Posted by: DrJosephKim
EHR, Meaningful use
I speak with physicians about “meaningful use” all the time. So many are very confused about the rules, the incentives, the penalties, and even the definitions. Most physicians are not trained to think about these types of things. Also, many physicians don’t have enough background in EHRs so they’re struggling to understand how much work is going to be required to get them to meaningful use.
Let’s start with the simple word “attestation.” What does this word really mean? The dictionary may define this word as, “to affirm to be correct, true, or genuine.” Or, ” to certify by signature or oath.”
Attestation for the Medicare Electronic Health Record (EHR) Incentive Program opened April 18th, 2011. Do physicians understand the attestation process?

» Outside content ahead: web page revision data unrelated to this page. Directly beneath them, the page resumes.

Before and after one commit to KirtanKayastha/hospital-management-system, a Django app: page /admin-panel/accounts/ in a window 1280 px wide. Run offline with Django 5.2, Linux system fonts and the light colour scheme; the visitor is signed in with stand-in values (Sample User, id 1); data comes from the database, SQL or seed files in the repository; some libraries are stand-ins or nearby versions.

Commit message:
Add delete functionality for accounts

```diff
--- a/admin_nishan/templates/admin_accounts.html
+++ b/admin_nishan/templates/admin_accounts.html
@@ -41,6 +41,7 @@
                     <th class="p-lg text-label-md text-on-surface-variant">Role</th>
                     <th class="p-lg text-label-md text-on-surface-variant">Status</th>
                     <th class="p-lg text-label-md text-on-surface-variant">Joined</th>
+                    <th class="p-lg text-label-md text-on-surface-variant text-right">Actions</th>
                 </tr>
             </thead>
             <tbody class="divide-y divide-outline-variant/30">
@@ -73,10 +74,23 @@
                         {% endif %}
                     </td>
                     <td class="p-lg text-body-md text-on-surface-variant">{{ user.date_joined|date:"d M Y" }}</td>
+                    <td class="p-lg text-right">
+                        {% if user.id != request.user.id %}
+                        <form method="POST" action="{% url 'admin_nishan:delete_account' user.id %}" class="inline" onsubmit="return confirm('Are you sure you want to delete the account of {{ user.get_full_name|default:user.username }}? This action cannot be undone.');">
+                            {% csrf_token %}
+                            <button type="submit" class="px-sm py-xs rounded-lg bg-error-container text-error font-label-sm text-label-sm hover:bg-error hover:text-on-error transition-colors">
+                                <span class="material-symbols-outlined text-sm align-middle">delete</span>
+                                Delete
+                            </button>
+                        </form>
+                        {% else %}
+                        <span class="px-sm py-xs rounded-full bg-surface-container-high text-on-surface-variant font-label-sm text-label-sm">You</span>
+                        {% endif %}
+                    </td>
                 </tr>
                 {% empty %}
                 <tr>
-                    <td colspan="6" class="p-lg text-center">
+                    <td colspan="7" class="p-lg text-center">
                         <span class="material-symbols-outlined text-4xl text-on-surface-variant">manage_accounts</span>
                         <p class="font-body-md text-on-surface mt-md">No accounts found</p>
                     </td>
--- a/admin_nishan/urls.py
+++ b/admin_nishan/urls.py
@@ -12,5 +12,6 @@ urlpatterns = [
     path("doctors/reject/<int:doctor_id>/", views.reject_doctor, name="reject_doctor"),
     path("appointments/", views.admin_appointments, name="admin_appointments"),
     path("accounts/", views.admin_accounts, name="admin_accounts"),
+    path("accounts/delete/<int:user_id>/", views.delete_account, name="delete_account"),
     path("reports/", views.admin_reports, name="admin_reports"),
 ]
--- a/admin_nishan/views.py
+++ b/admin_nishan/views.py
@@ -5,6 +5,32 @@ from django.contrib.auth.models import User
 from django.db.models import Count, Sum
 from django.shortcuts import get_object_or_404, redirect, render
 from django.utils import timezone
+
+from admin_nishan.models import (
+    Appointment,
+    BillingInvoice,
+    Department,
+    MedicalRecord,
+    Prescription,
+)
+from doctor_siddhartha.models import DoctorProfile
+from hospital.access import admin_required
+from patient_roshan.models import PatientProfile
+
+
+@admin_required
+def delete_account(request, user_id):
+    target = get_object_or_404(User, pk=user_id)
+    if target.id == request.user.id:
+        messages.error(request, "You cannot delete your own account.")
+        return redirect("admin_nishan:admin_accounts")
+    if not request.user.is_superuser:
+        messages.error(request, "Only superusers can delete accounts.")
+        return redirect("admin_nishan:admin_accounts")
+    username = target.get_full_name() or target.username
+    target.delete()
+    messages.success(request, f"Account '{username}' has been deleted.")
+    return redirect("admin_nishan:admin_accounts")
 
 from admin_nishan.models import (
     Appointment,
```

This seems to be a significant area of confusion among many physicians.
Physicians need to attest that they are using EHRs and achieving “meaningful use.” Is it that simple, or do they need to provide a lot of documentation to essentially prove that they are meeting meaningful use criteria?
CMS indicates: “A complete EHR system will provide a report of the numerators, denominators and other information. Then you will need to enter that data into our online Attestation System.” This is where many physicians are getting confused. They may be using a certified EHR system, but they don’t know how their system provides this report.
Physicians are trained to document things in great detail so that they can effectively defend themselves if they find themselves in a lawsuit. They’re comfortable with that process and they’ve mastered the art of documenting each clinical encounter, each procedure, each visit, etc. Now, they feel they need to add a level of documentation that shows that they’re using EHRs in a meaningful way.
I hope that 2012 brings more clarity around “meaningful use” and encourages more physicians to go after the financial incentives that the government has set aside for clinicians who treat Medicare or Medicaid patients. I also hope that these incentives are enough to motivate physicians to use EHRs routinely on all patients, not just those who are tied to these financial incentives.